"As far as we know, there are no similar findings," said Angelo Bottini, the state's top official for archaeology in Rome. "Similar representations are only on coins and paintings, but we never saw them for real," he said. Bottini added that the artifacts will be shown to the public in February.

Darius A. Arya, an archaeologist and professor at the American Institute for Roman Culture, said the discovery was highly unusual.

"Here's something precious that represents the greatness of Maxentius, buried by his loyal people to save something that belonged to him," said Arya, who was not involved in the excavation. "All together, they represented the power of this particular emperor and you wouldn't want the enemy or the usurper to get a hold of it."

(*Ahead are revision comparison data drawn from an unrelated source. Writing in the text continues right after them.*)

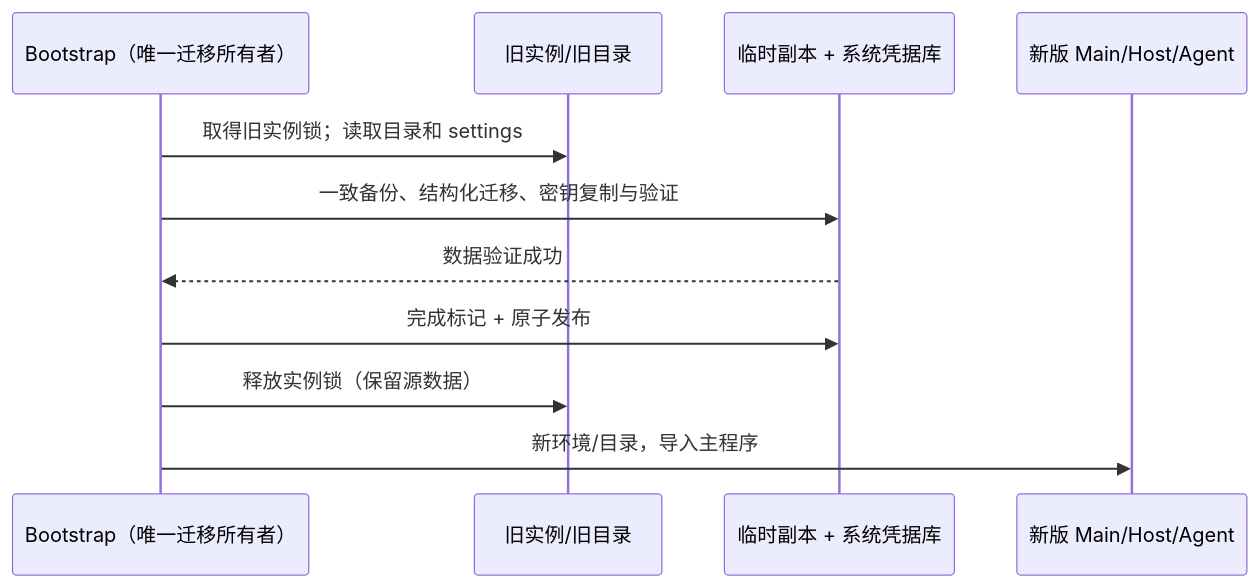
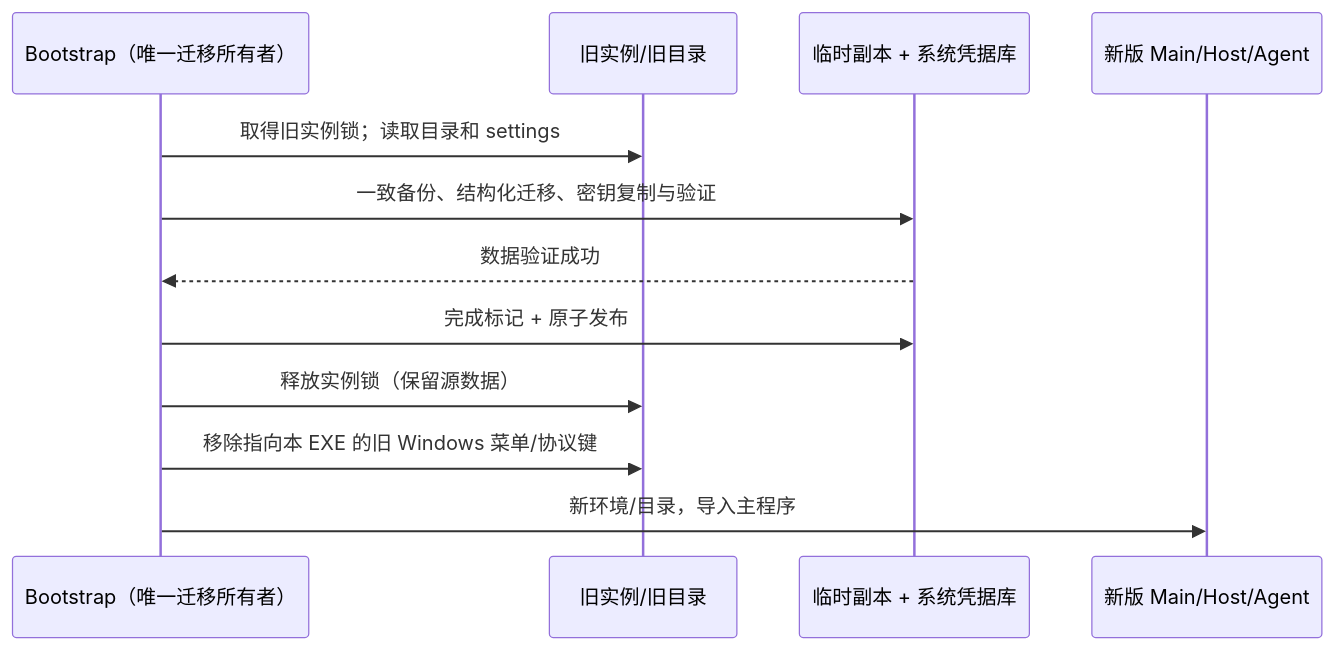
Before and after one commit to skyjt/ZCode_custom: the diagram in specs/aibuddy7se-brand-migration.md, drawn with Mermaid. The commit also changed other lines of this file and 4 other files, not shown here.

````diff
--- a/specs/aibuddy7se-brand-migration.md
+++ b/specs/aibuddy7se-brand-migration.md
@@ -15,13 +17,14 @@
 ```mermaid
 sequenceDiagram
   participant Bootstrap as Bootstrap（唯一迁移所有者）
   participant Old as 旧实例/旧目录
   participant Stage as 临时副本 + 系统凭据库
   participant Main as 新版 Main/Host/Agent
   Bootstrap->>Old: 取得旧实例锁；读取目录和 settings
   Bootstrap->>Stage: 一致备份、结构化迁移、密钥复制与验证
   Stage-->>Bootstrap: 数据验证成功
   Bootstrap->>Stage: 完成标记 + 原子发布
   Bootstrap->>Old: 释放实例锁（保留源数据）
+  Bootstrap->>Old: 移除指向本 EXE 的旧 Windows 菜单/协议键
   Bootstrap->>Main: 新环境/目录，导入主程序
 ```
````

Excavations on the Palatine in recent decades have turned up wonders such as the house of Rome's first emperor, Augustus. Experts said that much has yet to be uncovered, hidden in underground passageways.

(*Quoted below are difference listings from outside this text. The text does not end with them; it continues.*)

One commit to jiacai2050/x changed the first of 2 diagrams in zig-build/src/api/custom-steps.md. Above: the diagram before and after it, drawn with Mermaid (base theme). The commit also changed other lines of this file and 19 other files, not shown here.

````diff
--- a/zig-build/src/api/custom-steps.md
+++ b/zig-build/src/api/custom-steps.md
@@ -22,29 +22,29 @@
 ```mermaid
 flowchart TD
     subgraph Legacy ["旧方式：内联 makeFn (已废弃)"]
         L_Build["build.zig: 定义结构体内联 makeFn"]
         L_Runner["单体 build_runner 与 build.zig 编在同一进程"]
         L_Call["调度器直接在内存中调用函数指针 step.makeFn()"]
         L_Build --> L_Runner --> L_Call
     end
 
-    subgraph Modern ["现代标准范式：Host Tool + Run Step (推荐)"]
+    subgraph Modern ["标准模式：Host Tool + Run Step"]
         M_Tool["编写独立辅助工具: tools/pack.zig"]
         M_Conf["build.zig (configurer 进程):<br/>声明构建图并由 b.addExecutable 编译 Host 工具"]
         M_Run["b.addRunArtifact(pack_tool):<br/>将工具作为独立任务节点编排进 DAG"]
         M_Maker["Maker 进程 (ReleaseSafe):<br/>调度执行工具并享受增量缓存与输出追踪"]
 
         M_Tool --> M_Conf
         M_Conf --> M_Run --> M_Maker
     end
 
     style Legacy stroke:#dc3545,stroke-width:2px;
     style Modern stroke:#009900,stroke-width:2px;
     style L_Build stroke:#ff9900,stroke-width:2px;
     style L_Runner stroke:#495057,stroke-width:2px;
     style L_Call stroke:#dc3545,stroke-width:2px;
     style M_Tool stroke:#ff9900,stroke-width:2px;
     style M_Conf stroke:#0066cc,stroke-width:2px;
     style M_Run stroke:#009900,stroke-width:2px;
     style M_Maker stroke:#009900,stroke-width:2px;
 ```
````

Friday, December 01, 2006

Robot to penetrate deep inside Cheops pyramid

Source: Yahoo! News

CAIRO (AFP) - A robot archaeologist is to be sent deep inside Egypt's largest pyramid in a bid to solve secrets revealed by a first foray more than four years ago, antiquities supremo Zahi Hawass said.

"The new robot will be sent down very narrow passages in the so-called Queen's Chamber, where the first robot was sent in 2002," said Hawass, who heads Egypt's Supreme Council of Antiquities.

Teams from Egypt and Singapore and a joint group from Britain and Hong Kong plan to insert the robot in February inside the Pyramid of Cheops at Giza, near to Cairo.

Equipped with tiny cameras, the robot will be sent down the chamber's north and south passages in the hope of discovering what lies behind two inner walls -- or doors -- revealed during the first robotic expedition in September 2002.

At the time, the robot was sent into a northern shaft leading from the Queen's Chamber, only to be blocked about 65 metres (yards) from the chamber by "a stone wall or door" with copper handles.

It also revealed the existence of a similar obstruction the same distance down the south passage.

The robot drilled a tiny hole through this blockage that was large enough to insert a micro camera which showed a cavity filled with stones -- itself closed on the far side by another wall or door.

Archaeologists have always hoped to find clues that might lead them to discover the tomb of Cheops himself. The pharaoh reigned more than 2,500 years before Christ, and it he was he who had the largest pyramid in Egypt built.

Artifacts found in Luxor (Bani-mesu's sarcophagus)

Source: Egypt State Information Service

An Egyptian-Polish archaeological mission discovered a large collection of pottery fragments, pieces of car tonnage and parts of the priest Bani-mesu's sarcophagus while excavating at Queen Hatshepsut's temple at Deir el-Bahari on Luxor's west bank.

Numerous pieces of ostraca, pottery, ushabti figurines, papyri written in Coptic and fragments of a nemes headdress of king Thutmose III have also been unearthed.

The te?m also continued its programme of restoring, documenting, and drawing of the New Kingdom shrines on the third terrace of Deir el-Bahari, including those of Thutmose III, Queen Hatshepsut, and the northern and southern shrines of Amun-Re.